Isoamyl acetate and other esters develop during the production process of various rums. Which is why you often get that distinct green banana note in rhum agricole, clairin, and some Jamaican rums. Have a sniff, next time you’re near a bottle of J Wray and Nephew Overproof Rum – banana city!

Master of Malt bucket list

Hampden Estate in Jamaica, home of some banana-laden high ester rums

Flavour a-peel

Bartenders are also turning out banana creations faster than bananas in pyjamas chase teddy bears. East London’s bar and pizza joint Nebula features a Banana Blaster (Jameson, banana and soda); bottled and canned cocktail brand Easy Social (from Nebula’s owner) has a bottled banana Manhattan as part of its product range; while a peanut butter and banana cocktail is in development over at Sexy Fish.
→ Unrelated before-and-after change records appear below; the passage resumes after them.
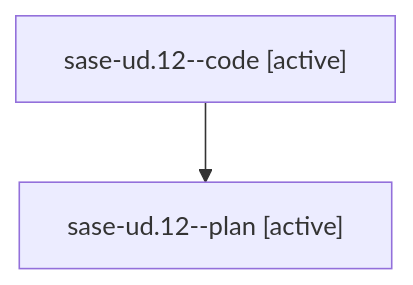
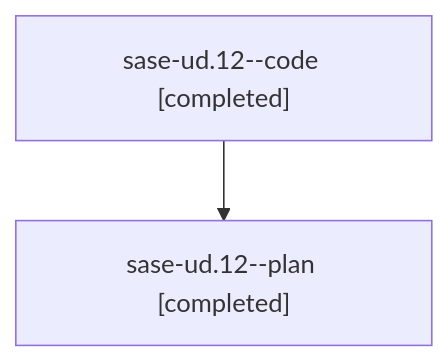
Before and after one commit to sase-org/sase--agents: the diagram in families/bbugyi200.athena.sase-ud.12.md, drawn with Mermaid. The commit also changed other lines of this file and 158 other files, not shown here.

````diff
--- a/families/bbugyi200.athena.sase-ud.12.md
+++ b/families/bbugyi200.athena.sase-ud.12.md
@@ -9,6 +9,6 @@
 ```mermaid
 flowchart TD
-  n0["sase-ud.12--code [active]"]
-  n1["sase-ud.12--plan [active]"]
+  n0["sase-ud.12--code [completed]"]
+  n1["sase-ud.12--plan [completed]"]
   n0 --> n1
 ```
````
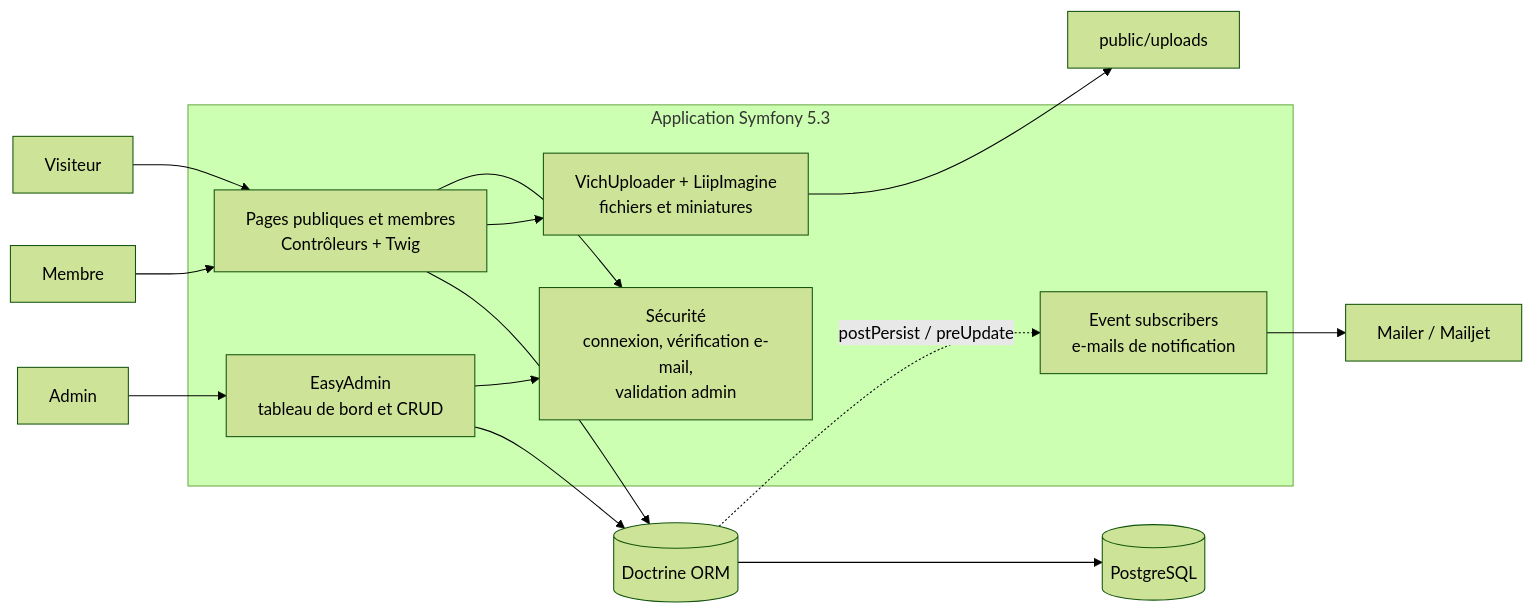
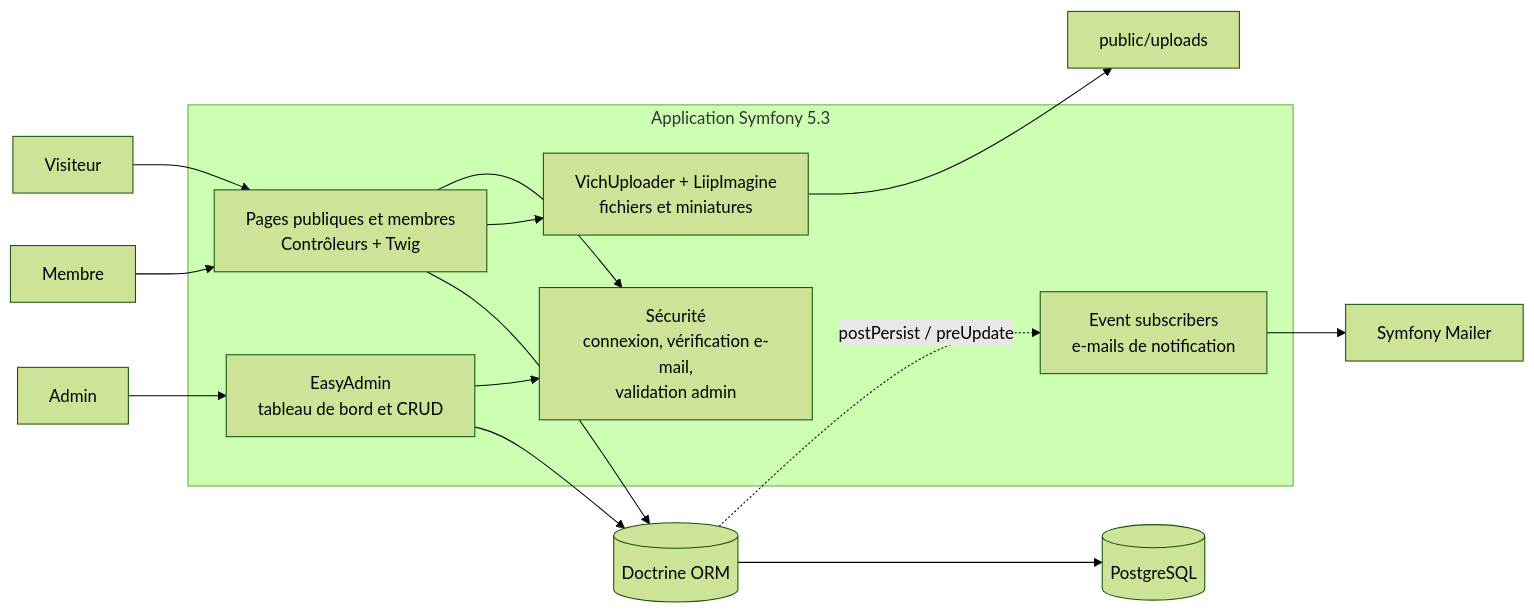
One commit to lokiap/SQVALD changed the first of 3 diagrams in README.fr.md. Above: the diagram before and after it, drawn with Mermaid (forest theme). The commit also changed other lines of this file and 5 other files, not shown here.

````diff
--- a/README.fr.md
+++ b/README.fr.md
@@ -49,23 +50,23 @@
 ```mermaid
 flowchart LR
     V[Visiteur] --> P
     M[Membre] --> P
     A[Admin] --> AD
 
     subgraph Symfony["Application Symfony 5.3"]
         P["Pages publiques et membres<br/>Contrôleurs + Twig"]
         AD["EasyAdmin<br/>tableau de bord et CRUD"]
         SEC["Sécurité<br/>connexion, vérification e-mail,<br/>validation admin"]
         SUB["Event subscribers<br/>e-mails de notification"]
         UP["VichUploader + LiipImagine<br/>fichiers et miniatures"]
     end
 
     P --> SEC
     AD --> SEC
     P --> UP
     P & AD --> ORM[(Doctrine ORM)]
     ORM --> DB[(PostgreSQL)]
     ORM -. postPersist / preUpdate .-> SUB
-    SUB --> MAIL[Mailer / Mailjet]
+    SUB --> MAIL[Symfony Mailer]
     UP --> FS[public/uploads]
 ```
````
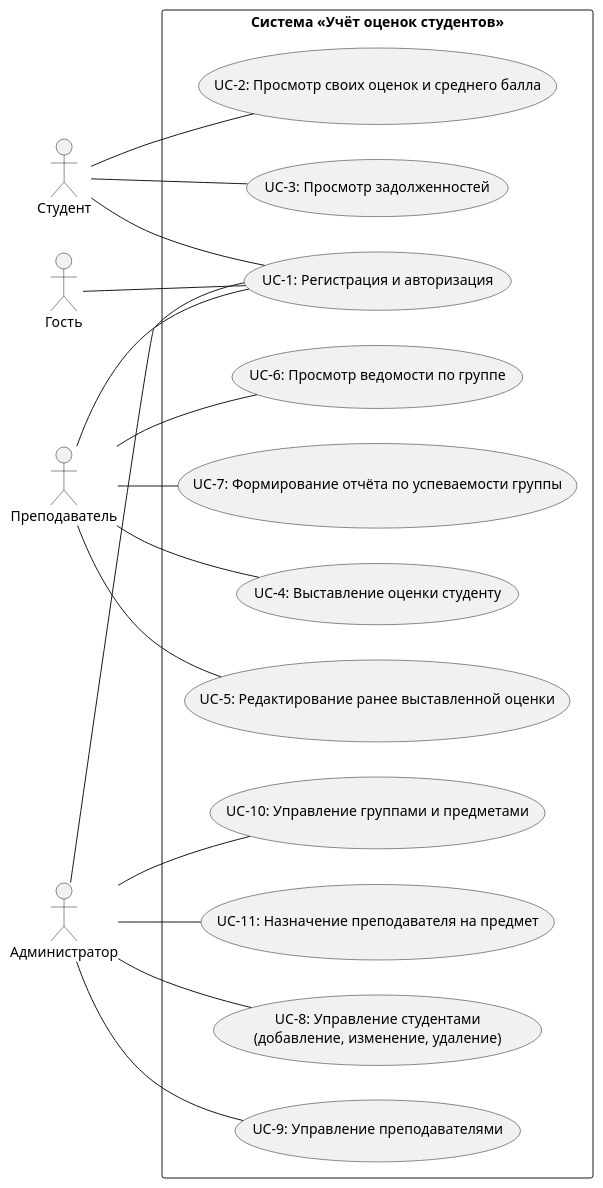
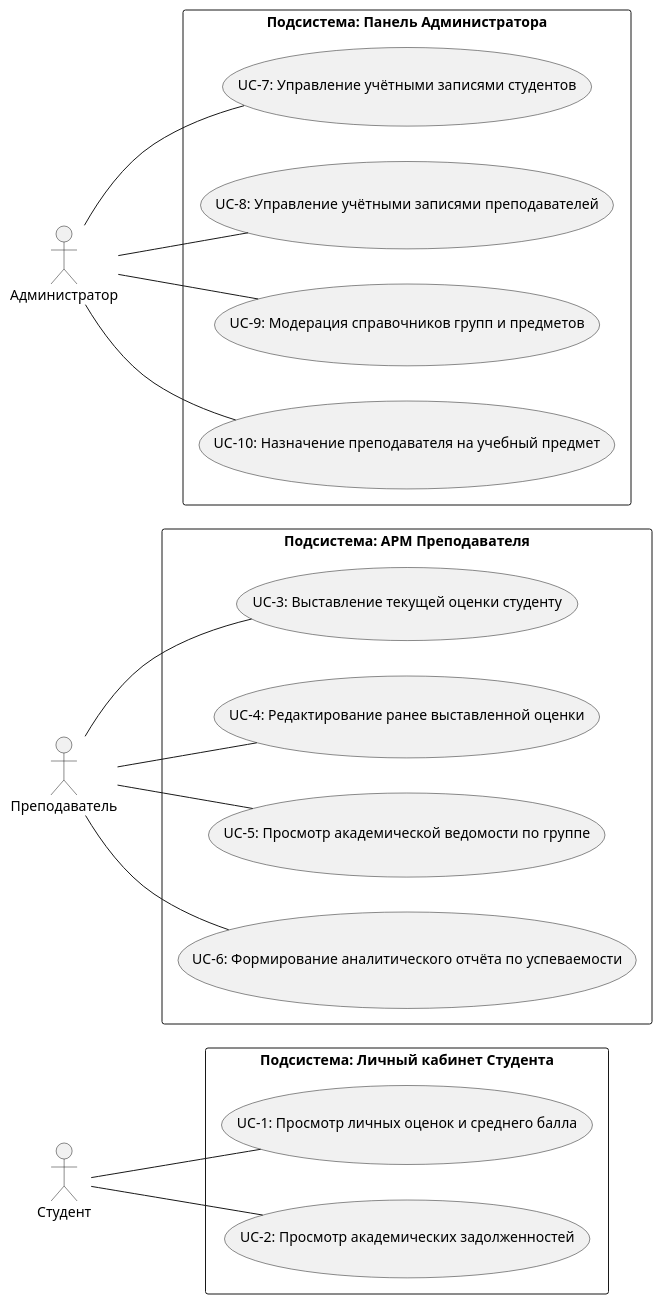
The diagram in docs/UseCase.plantuml (himera200/students-grades-project), drawn with PlantUML before and after one commit.

Commit message:
UseCase.plantuml

```diff
--- a/docs/UseCase.plantuml
+++ b/docs/UseCase.plantuml
@@ -1,49 +1,47 @@
 @startuml
 left to right direction
 skinparam packageStyle rectangle
 
-actor "Гость" as Guest
 actor "Студент" as Student
 actor "Преподаватель" as Teacher
 actor "Администратор" as Admin
 
-rectangle "Система «Учёт оценок студентов»" {
-    usecase "UC-1: Регистрация и авторизация" as UC_Auth
-    
-    usecase "UC-2: Просмотр своих оценок и среднего балла" as UC_ViewGrades
-    usecase "UC-3: Просмотр задолженностей" as UC_ViewDebts
-    
-    usecase "UC-4: Выставление оценки студенту" as UC_AddGrade
-    usecase "UC-5: Редактирование ранее выставленной оценки" as UC_EditGrade
-    usecase "UC-6: Просмотр ведомости по группе" as UC_ViewGroupW
-    usecase "UC-7: Формирование отчёта по успеваемости группы" as UC_ReportGroup
-    
-    usecase "UC-8: Управление студентами\n(добавление, изменение, удаление)" as UC_ManageStudents
-    usecase "UC-9: Управление преподавателями" as UC_ManageTeachers
-    usecase "UC-10: Управление группами и предметами" as UC_ManageRefs
-    usecase "UC-11: Назначение преподавателя на предмет" as UC_AssignTeacher
+' 1. МОДУЛЬ СТУДЕНТА
+rectangle "Подсистема: Личный кабинет Студента" {
+    usecase "UC-1: Просмотр личных оценок и среднего балла" as UC_ViewGrades
+    usecase "UC-2: Просмотр академических задолженностей" as UC_ViewDebts
 }
 
-' --- БЛОК СВЯЗЕЙ ДЛЯ ГОСТЯ ---
-Guest -- UC_Auth
+' 2. МОДУЛЬ ПРЕПОДАВАТЕЛЯ
+rectangle "Подсистема: АРМ Преподавателя" {
+    usecase "UC-3: Выставление текущей оценки студенту" as UC_AddGrade
+    usecase "UC-4: Редактирование ранее выставленной оценки" as UC_EditGrade
+    usecase "UC-5: Просмотр академической ведомости по группе" as UC_ViewGroupW
+    usecase "UC-6: Формирование аналитического отчёта по успеваемости" as UC_ReportGroup
+}
 
-' --- БЛОК СВЯЗЕЙ ДЛЯ СТУДЕНТА ---
-Student -- UC_Auth
+' 3. МОДУЛЬ АДМИНИСТРАТОРА
+rectangle "Подсистема: Панель Администратора" {
+    usecase "UC-7: Управление учётными записями студентов" as UC_ManageStudents
+    usecase "UC-8: Управление учётными записями преподавателей" as UC_ManageTeachers
+    usecase "UC-9: Модерация справочников групп и предметов" as UC_ManageRefs
+    usecase "UC-10: Назначение преподавателя на учебный предмет" as UC_AssignTeacher
+}
+
+' --- Связи авторизованного Студента ---
 Student -- UC_ViewGrades
 Student -- UC_ViewDebts
 
-' --- БЛОК СВЯЗЕЙ ДЛЯ ПРЕПОДАВАТЕЛЯ ---
-Teacher -- UC_Auth
+' --- Связи авторизованного Преподавателя ---
 Teacher -- UC_AddGrade
 Teacher -- UC_EditGrade
 Teacher -- UC_ViewGroupW
 Teacher -- UC_ReportGroup
 
-' --- БЛОК СВЯЗЕЙ ДЛЯ АДМИНИСТРАТОРА ---
-Admin -- UC_Auth
+' --- Связи авторизованного Администратора ---
 Admin -- UC_ManageStudents
 Admin -- UC_ManageTeachers
 Admin -- UC_ManageRefs
 Admin -- UC_AssignTeacher
 
 @enduml
```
Ryan Chetiyawardana’s Lyaness launched with its Infinite Banana ingredient on the original menu. The team cured, slow roasted and blended banana in a solera system to get its complex and versatile banana creation.

When the Artesian bar emerged from the last lockdown, it reopened with a new menu called Connections, focused on the shared experiences of the nation during the last year. Split into five sections, it is in the Wellness & Mindfulness list that you’ll find Banana Bread 1933. “One of the things everyone was doing over lockdown was making banana bread, so we wanted to make a drink around that relaxing baking memory,” explains Cuccurullo.

The cocktail comprises Woodford Rye Whiskey, Oloroso sherry, Banana Monin, ground spice, cocoa butter, burnt toast and vanilla. Cuccurullo and the team have been playing with banana as an ingredient since even before the pandemic, doing trials with different spirits and using all parts of the banana, including the skin. “As a flavour, it is really easy to work with, plus it gives a more creamy mouthfeel. It’s a flavour you can recognise straight away in a drink but it is never overpowering.”

Going bananas for bananas

Trevethyen has seen Discarded Banana Peel used in a cacophony of cocktails too, from simple serves including ginger beer “that tastes of liquid Jamaican ginger cake with banoffee glaze”, to more traditional whisky serves, like Banana Old Fashioneds, Banana Manhattans and a twist of a Boulevardier, his personal favourite.

For Cuccurullo, banana’s resurgence in cocktails could be a source of comfort for drinkers. “It’s a flavour that reminds you of your childhood, it’s a security flavour, it’s nostalgic.”